Ba Sa’s chef siblings Thai and Trinh Nguyen.
Kayle John

Two young Vietnamese chef siblings — who were once refugees — look to the food of their childhood for inspiration at this Bainbridge Island newcomer. There are wings stuffed with ground pork and shiitake mushrooms, clay pot catfish, and sirloin wrapped in betel leaf, along with some fun brunch items, such as taro bubble waffles with fried chicken. It’s modern Vietnamese cuisine from a new generation, filled with passion and precision.

101 Winslow Way E
Bainbridge Island, WA 98110

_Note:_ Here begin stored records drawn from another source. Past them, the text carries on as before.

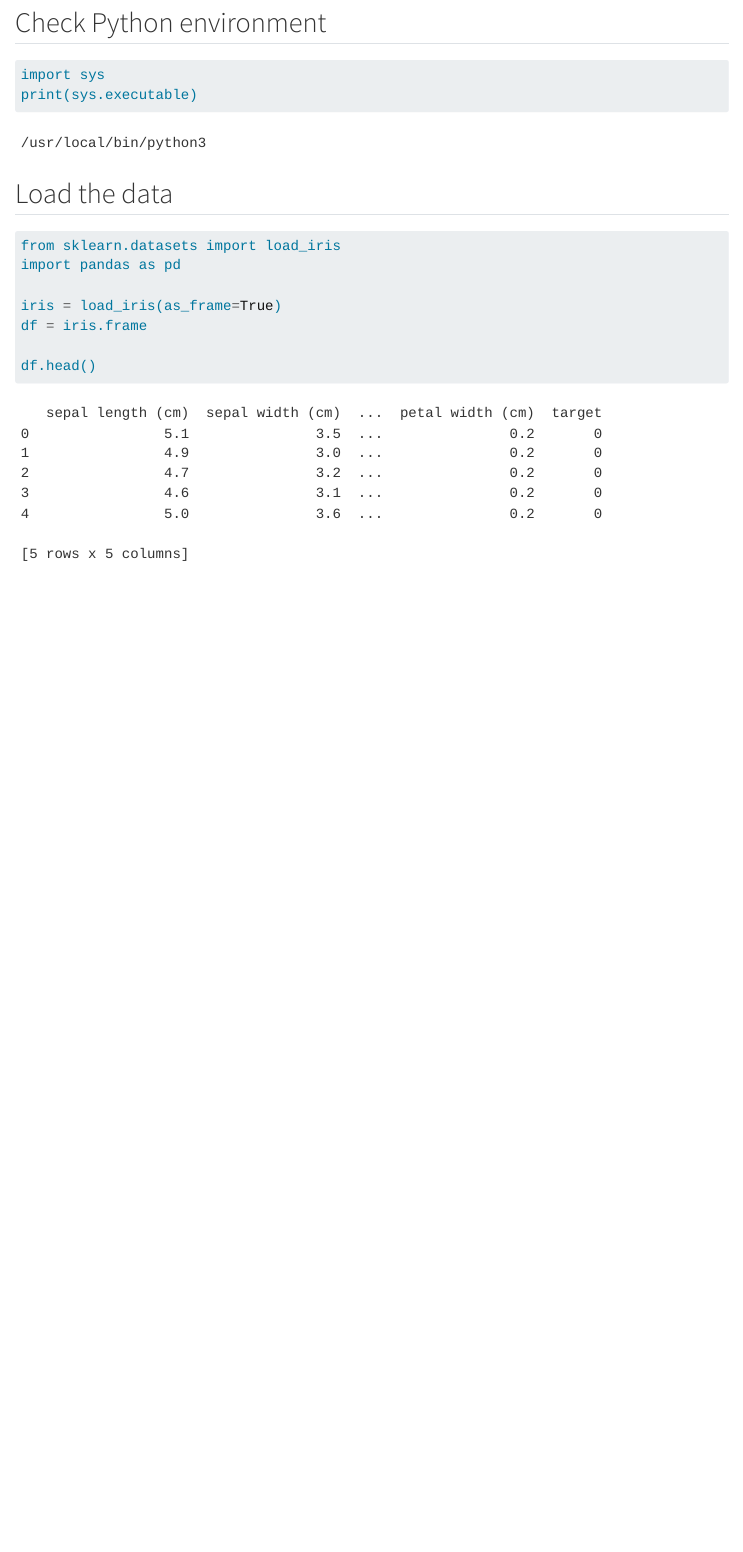
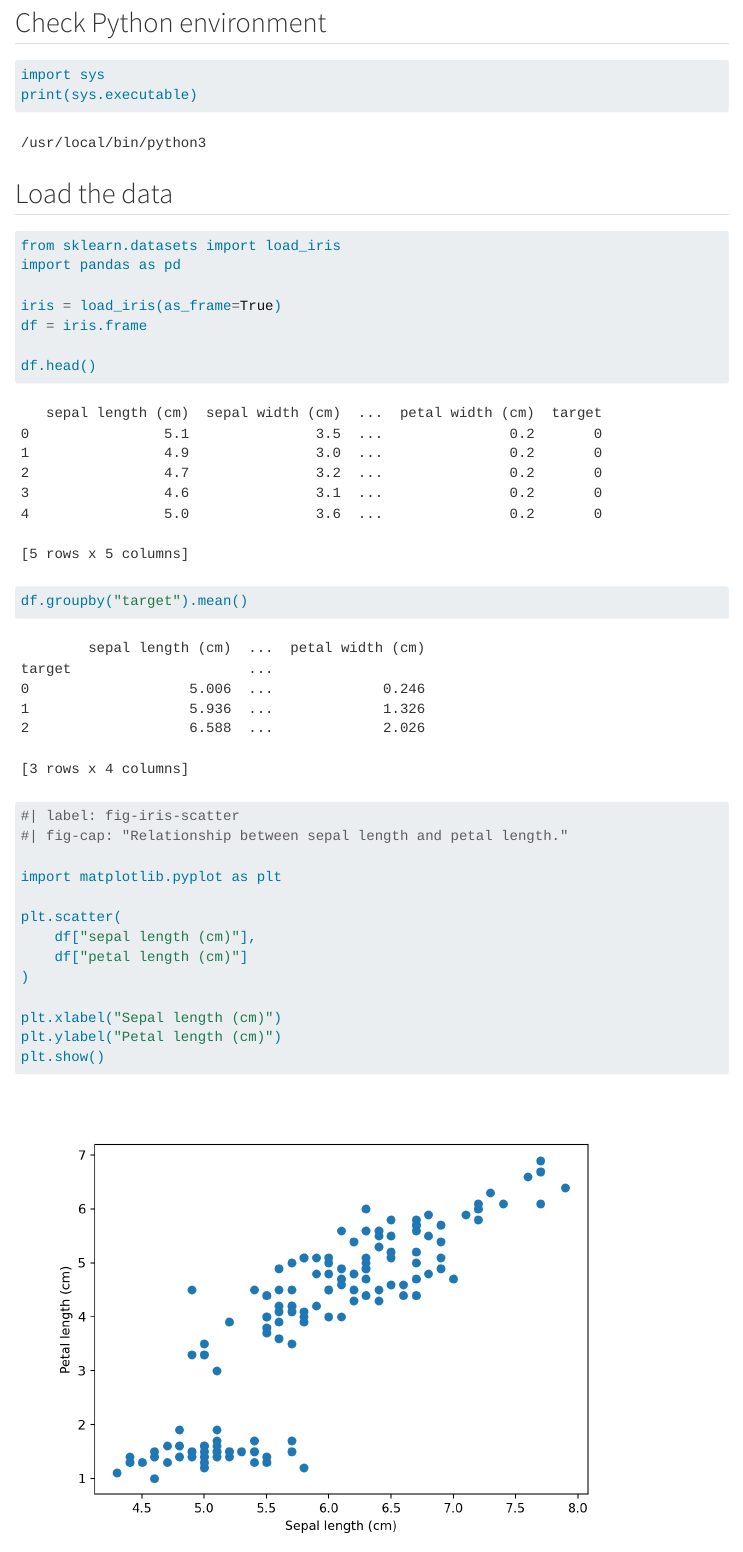
Before and after one commit to Jiyuan-Wong/Jiyuan-Wong.github.io, a Quarto document (posts/iris-python/index.qmd): the page in a window 1100 px wide, from 130 px down. Rendered offline with R 4.5, knitr and Pandoc in place of Quarto, with nearby package versions; menus at the side of the page are left out.

Commit message:
add 'echo:true' in every code in the index.qmd

````diff
--- a/posts/iris-python/index.qmd
+++ b/posts/iris-python/index.qmd
@@ -14,6 +16,8 @@ print(sys.executable)
 ## Load the data
 
 ```{python}
+#| echo: true
+
 from sklearn.datasets import load_iris
 import pandas as pd
 
@@ -22,3 +26,27 @@ df = iris.frame
 
 df.head()
 ```
+
+```{python}
+#| echo: true
+
+df.groupby("target").mean()
+```
+
+```{python}
+#| echo: true
+
+#| label: fig-iris-scatter
+#| fig-cap: "Relationship between sepal length and petal length."
+
+import matplotlib.pyplot as plt
+
+plt.scatter(
+    df["sepal length (cm)"],
+    df["petal length (cm)"]
+)
+
+plt.xlabel("Sepal length (cm)")
+plt.ylabel("Petal length (cm)")
+plt.show()
+```
````
Also changed, not shown: posts/penguins-r/index.qmd (+3 -0 lines), docs/search.json, posts/iris-python/index.qmd (2 more changed lines), 3 other files.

11. Paju

11 Mercer St, Seattle, WA 98109

Though it didn’t open to much fanfare, this excellent modern Korean restaurant in Queen Anne could soon develop into a major star. Most all of the dishes are on point, including the smoky fried rice with squid ink and quail egg, and a crispy pancake with some strong okonomiyaki flavors. It’s yet another part of a vibrant Seattle Korean dining scene.

11 Mercer St
Seattle, WA 98109

12. Momosan Seattle

504 5th Ave S, Seattle, WA 98104
A bird’s eye view of three bowls of ramen soup, with chopsticks and a spoon laying on top. From left to right: Tokyo chicken soup, spicy tan-tan, and tonkatsu ramen.
Tokyo chicken soup, spicy tan-tan, and tonkatsu ramen.
Morgan Schuler for Eater

 “Iron Chef” Masaharu Morimoto opened his new ramen and izakaya restaurant Momosan Seattle in the Chinatown-International District’s historic Publix building this September, the third outpost of the franchise and the first on the West Coast. On the encyclopedic menu are Momosan’s signature broth and noodle dishes, along with an extensive selection of yakitori. There’s celebrity chef spectacle, to be sure, which can turn some off — but it no doubt raises the star power of a sometimes-overlooked dining neighborhood.

504 5th Ave S
Seattle, WA 98104

13. Il Nido

2717 61st Ave SW, Seattle, WA 98116

James Beard Award-nominated chef Mike Easton renovated West Seattle’s century-old log house, the Alki Homestead, and turned it into a perfectly PNW dining experience. The Italian menu features plenty of handmade pastas, just like the star chef’s acclaimed lunch-only spot in Pioneer Square, Il Corvo, along with worthy meat dishes, such as the seared ribeye. It’s no wonder that reservations have been so hard to get.

2717 61st Ave SW
Seattle, WA 98116

14. Lady Jaye

4523 California Ave SW, Seattle, WA 98116

This hot new West Seattle smokehouse — from veterans of the uber popular Pike Place Market bar, Radiator Whiskey, and White Swan Public House — is a welcome addition to an often-thin barbecue scene in the city. The pork belly “Porkstrami” sandwiches on rye, smoked bologna, turkey leg with dry rub, slow-roasted brisket, and other meat-heavy dishes served in the warm, countryfied dining room make it feel like a cookout all year long.

4523 California Ave SW
Seattle, WA 98116

15. The Ruby Brink

17526 Vashon Hwy SW, Vashon, WA 98070

As butcher shop-kitchen-bar hybrids become more common in the region, this Vashon Island gem attempts to refine the form. Esteemed local butcher Lauren Garaventa and her partner Rustle Biehn (of the popular Meat and Noodle Soup pop-up) bring creativity to each seasonal menu, with sustainability as a key tenet. The signature meat and noodle soup dish was among the best this year.

17526 Vashon Hwy SW
Vashon, WA 98070

Related Maps